--- WORK INSTRUCTION ---
For the data below, give the number of lines containing "Shown" and nothing more.
═════ PROVIDED DATA
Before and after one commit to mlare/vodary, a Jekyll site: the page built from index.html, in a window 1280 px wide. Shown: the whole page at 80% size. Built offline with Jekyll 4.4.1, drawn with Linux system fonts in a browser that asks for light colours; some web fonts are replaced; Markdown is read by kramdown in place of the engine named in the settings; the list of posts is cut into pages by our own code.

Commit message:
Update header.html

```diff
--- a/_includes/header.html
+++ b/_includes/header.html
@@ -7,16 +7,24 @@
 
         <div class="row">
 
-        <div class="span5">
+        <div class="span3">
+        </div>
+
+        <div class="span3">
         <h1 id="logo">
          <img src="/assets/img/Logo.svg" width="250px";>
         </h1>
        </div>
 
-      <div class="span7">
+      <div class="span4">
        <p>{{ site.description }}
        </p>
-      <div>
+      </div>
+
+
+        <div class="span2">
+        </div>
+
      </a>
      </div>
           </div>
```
══════════
═════ PROVIDED DATA
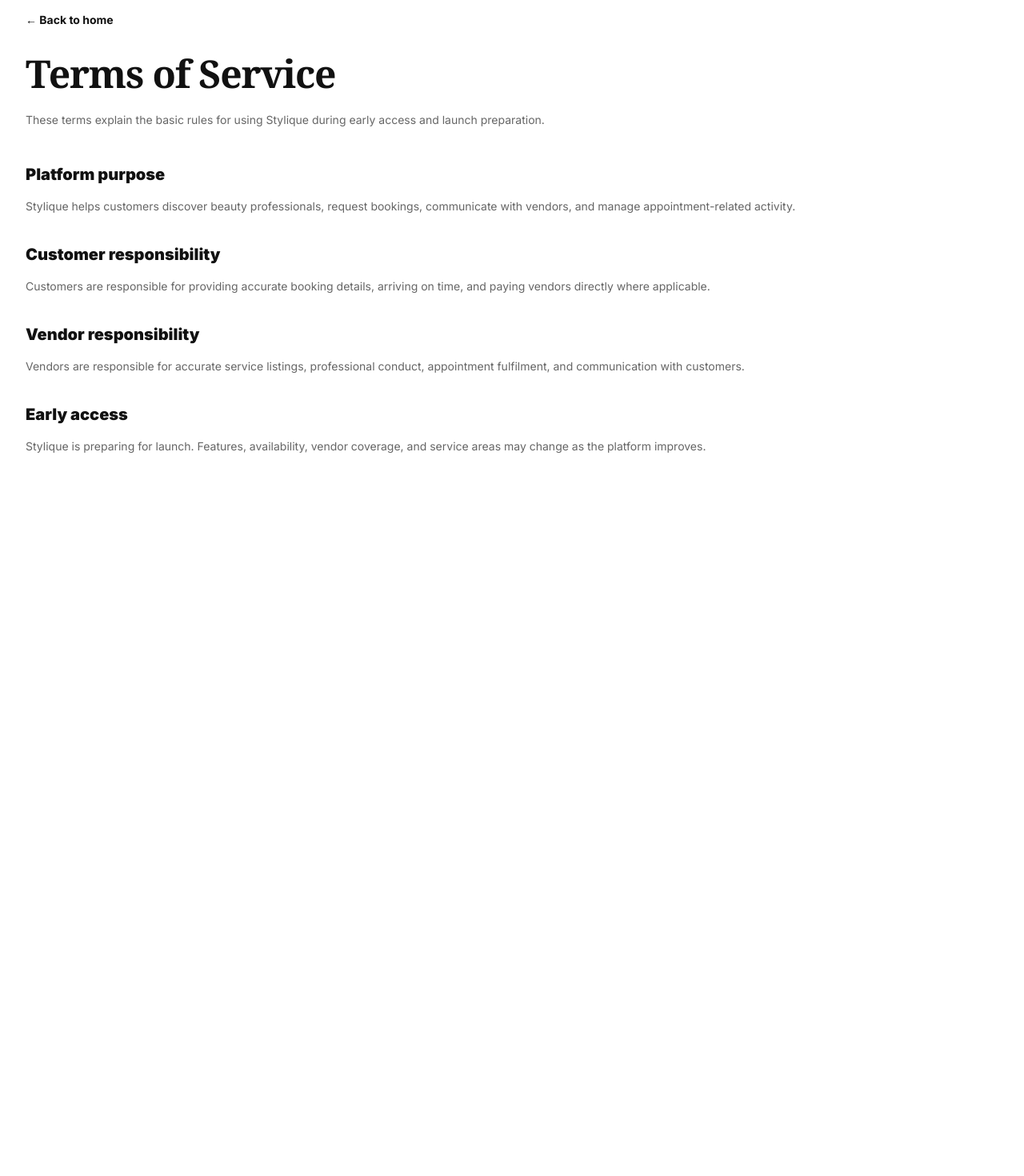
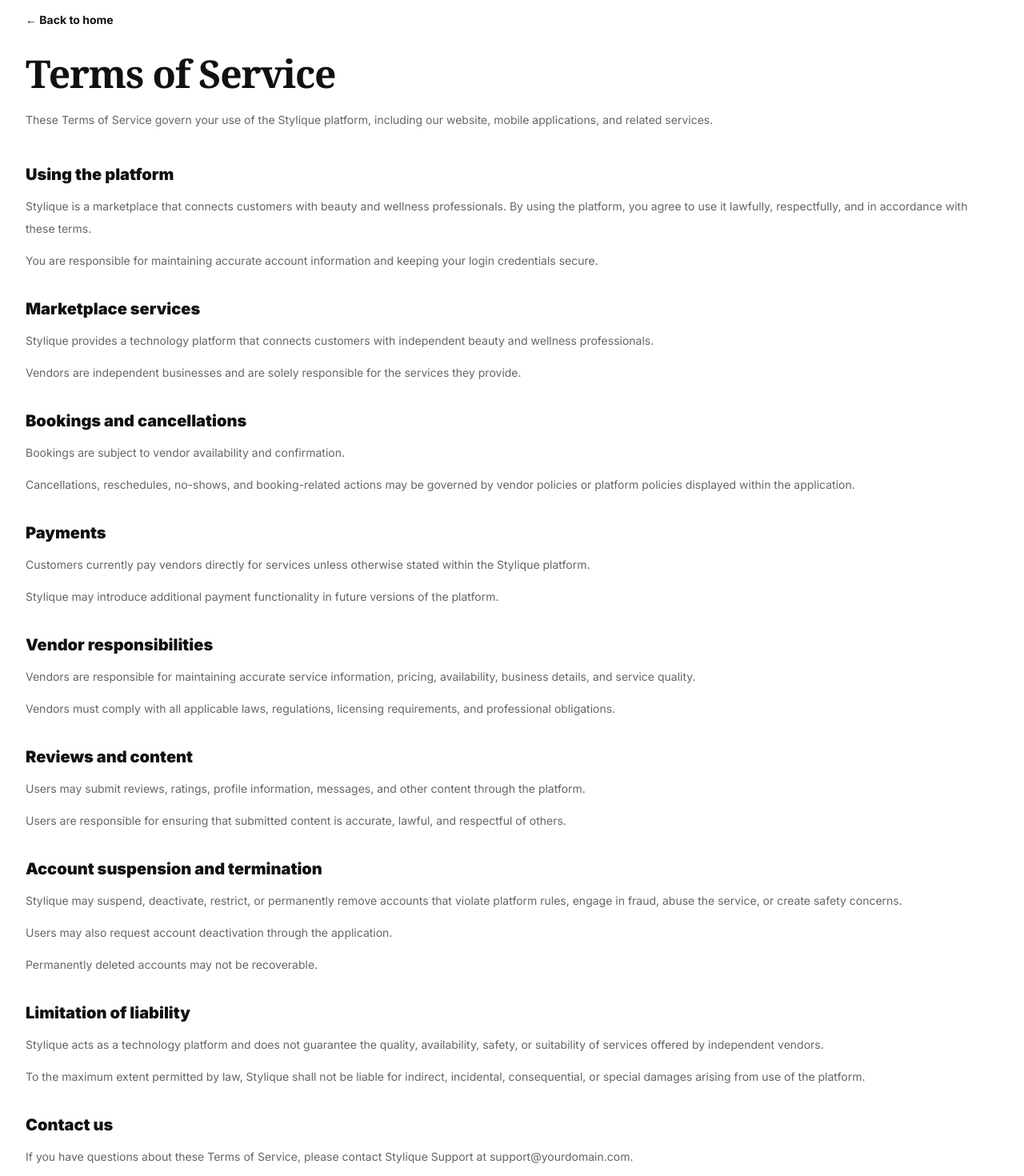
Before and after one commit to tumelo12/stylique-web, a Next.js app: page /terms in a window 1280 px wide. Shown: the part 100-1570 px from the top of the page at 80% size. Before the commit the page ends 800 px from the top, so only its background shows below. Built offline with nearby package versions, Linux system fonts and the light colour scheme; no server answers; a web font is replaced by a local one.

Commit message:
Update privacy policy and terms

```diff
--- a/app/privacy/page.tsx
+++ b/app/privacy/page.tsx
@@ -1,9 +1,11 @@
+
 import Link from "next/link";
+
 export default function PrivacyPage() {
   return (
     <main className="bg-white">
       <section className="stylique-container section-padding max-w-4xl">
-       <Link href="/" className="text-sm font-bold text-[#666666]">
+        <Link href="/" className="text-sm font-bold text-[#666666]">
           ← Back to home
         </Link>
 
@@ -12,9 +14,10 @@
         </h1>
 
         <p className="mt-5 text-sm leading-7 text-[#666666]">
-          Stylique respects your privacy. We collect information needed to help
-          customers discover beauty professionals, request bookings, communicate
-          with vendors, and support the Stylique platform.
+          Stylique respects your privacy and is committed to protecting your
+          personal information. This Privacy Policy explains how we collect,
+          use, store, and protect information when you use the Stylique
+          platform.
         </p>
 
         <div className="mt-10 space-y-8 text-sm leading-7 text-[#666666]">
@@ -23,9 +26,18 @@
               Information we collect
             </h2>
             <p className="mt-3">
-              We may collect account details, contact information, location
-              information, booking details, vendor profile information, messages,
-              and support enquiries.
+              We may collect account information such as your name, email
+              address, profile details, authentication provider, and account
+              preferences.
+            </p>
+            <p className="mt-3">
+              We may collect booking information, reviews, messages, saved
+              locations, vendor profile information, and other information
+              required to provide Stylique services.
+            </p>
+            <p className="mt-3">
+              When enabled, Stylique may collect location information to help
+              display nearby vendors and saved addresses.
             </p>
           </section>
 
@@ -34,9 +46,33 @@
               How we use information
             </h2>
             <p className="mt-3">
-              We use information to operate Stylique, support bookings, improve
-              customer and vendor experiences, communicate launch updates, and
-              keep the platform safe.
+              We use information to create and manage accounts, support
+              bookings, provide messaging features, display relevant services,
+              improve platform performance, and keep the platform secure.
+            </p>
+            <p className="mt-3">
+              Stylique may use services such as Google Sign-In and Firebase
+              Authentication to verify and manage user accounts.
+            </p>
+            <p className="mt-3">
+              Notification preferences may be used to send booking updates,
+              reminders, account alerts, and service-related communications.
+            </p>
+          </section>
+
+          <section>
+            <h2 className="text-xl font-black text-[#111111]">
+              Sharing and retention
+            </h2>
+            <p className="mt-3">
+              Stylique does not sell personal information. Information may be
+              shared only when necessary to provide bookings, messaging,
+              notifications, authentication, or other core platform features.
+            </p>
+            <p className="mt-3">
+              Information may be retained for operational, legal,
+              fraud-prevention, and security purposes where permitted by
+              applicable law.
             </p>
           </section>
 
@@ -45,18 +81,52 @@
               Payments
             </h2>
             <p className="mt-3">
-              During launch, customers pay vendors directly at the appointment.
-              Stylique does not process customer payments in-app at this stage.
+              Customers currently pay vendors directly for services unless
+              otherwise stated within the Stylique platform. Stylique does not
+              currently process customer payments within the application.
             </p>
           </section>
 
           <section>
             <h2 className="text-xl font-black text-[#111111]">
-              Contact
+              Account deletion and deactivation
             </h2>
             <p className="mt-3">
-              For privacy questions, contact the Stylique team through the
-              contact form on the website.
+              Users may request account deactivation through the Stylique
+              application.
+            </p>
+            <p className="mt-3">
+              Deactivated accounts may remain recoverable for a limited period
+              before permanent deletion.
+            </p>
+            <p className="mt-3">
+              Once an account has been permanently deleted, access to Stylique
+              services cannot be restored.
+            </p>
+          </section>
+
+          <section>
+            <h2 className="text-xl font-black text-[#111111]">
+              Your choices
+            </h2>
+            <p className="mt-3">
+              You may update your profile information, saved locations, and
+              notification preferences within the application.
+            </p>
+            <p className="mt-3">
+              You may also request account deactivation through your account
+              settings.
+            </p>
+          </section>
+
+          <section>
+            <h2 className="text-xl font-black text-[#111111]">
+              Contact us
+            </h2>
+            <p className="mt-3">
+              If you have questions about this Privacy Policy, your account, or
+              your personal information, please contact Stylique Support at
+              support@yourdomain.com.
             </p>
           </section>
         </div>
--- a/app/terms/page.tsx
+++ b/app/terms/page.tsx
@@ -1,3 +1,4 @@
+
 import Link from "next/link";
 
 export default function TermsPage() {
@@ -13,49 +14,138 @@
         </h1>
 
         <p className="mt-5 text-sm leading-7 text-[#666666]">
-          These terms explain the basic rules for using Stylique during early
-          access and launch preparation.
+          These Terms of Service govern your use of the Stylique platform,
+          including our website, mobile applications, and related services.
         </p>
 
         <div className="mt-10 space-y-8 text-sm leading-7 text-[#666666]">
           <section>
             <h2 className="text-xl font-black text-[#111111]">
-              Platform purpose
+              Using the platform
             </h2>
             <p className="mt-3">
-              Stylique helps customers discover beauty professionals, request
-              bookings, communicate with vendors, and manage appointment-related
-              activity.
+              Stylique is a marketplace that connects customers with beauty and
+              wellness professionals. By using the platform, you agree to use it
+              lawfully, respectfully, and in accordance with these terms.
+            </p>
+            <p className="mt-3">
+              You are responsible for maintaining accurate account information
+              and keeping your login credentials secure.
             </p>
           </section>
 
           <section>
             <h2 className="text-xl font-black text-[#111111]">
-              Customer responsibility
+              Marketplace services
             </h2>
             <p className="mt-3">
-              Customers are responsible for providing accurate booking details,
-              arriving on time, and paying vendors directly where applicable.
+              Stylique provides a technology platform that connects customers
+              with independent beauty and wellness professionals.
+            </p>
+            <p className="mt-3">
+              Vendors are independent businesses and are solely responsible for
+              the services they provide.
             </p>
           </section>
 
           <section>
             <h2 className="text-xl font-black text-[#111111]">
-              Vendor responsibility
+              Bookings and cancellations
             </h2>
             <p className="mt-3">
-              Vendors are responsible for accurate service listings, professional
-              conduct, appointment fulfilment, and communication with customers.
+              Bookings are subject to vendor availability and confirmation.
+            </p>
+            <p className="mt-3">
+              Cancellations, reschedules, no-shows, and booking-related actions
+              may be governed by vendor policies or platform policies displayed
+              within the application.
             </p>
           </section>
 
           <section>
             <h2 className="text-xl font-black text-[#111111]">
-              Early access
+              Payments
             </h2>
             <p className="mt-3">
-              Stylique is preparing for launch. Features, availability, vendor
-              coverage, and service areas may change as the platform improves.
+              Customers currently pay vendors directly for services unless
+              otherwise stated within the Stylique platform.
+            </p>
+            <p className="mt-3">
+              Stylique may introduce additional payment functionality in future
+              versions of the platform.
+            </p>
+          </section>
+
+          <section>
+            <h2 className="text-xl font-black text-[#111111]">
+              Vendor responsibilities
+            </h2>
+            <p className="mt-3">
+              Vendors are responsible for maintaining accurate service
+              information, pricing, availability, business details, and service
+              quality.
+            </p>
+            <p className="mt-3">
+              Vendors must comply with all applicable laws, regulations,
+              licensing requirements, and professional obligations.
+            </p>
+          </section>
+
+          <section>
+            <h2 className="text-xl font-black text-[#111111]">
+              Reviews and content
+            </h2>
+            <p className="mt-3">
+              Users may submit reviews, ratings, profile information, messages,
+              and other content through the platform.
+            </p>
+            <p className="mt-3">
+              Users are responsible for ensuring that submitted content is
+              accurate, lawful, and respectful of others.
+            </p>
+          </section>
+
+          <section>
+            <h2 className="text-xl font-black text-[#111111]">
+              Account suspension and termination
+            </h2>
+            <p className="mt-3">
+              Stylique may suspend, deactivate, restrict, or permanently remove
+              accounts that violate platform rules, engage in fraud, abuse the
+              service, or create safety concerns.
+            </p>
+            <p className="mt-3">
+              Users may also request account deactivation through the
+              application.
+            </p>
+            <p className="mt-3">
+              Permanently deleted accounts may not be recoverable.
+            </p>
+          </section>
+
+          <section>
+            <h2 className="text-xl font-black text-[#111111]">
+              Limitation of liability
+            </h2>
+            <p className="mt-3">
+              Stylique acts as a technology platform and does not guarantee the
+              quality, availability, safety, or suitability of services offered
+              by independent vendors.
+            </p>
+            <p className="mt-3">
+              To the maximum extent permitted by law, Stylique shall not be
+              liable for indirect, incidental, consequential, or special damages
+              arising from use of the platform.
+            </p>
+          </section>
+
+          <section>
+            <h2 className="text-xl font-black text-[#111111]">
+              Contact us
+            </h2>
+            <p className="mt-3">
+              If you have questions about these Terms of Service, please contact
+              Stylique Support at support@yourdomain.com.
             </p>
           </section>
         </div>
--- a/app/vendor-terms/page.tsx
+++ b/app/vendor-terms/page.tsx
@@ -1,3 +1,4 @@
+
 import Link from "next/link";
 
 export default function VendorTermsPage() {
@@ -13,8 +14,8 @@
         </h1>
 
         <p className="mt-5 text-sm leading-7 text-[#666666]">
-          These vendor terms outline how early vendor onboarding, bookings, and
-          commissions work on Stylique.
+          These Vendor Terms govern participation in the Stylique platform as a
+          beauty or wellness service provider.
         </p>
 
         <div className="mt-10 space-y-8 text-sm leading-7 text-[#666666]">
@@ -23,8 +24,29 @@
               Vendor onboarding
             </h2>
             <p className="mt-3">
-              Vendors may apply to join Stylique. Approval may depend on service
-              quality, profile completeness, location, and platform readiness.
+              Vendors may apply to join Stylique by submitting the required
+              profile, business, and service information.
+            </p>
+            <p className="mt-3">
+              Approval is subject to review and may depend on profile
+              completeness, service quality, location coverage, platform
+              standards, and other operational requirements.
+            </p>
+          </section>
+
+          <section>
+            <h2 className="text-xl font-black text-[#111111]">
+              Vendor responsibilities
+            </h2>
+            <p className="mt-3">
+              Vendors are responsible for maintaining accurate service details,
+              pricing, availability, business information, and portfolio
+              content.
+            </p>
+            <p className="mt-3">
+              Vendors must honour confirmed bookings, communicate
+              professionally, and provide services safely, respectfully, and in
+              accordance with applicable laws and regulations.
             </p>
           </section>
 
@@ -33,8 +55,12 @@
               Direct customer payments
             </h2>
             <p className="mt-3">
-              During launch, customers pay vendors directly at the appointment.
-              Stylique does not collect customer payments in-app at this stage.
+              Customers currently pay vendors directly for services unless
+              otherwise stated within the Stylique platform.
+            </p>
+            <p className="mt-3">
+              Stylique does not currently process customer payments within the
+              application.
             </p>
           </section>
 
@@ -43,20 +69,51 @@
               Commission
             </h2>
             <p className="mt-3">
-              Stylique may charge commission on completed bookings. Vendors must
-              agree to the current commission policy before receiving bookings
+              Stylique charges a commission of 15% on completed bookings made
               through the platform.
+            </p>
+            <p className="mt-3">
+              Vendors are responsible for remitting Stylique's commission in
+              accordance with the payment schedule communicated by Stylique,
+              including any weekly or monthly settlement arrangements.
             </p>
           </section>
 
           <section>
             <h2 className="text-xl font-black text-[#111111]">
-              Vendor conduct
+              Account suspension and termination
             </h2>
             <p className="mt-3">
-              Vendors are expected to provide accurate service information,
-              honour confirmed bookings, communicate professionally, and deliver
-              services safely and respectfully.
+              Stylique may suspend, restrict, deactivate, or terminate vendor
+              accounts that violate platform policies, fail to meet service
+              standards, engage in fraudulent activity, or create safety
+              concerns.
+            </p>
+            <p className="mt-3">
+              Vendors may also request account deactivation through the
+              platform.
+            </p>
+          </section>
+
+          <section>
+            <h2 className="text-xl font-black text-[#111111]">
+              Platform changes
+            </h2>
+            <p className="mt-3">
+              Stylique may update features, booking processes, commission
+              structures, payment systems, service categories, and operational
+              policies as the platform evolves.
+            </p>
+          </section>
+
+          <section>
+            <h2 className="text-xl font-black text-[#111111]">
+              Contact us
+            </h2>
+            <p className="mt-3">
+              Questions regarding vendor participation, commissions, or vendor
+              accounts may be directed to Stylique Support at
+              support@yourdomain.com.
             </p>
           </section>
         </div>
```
══════════
--- RESPONSE BOX ---
2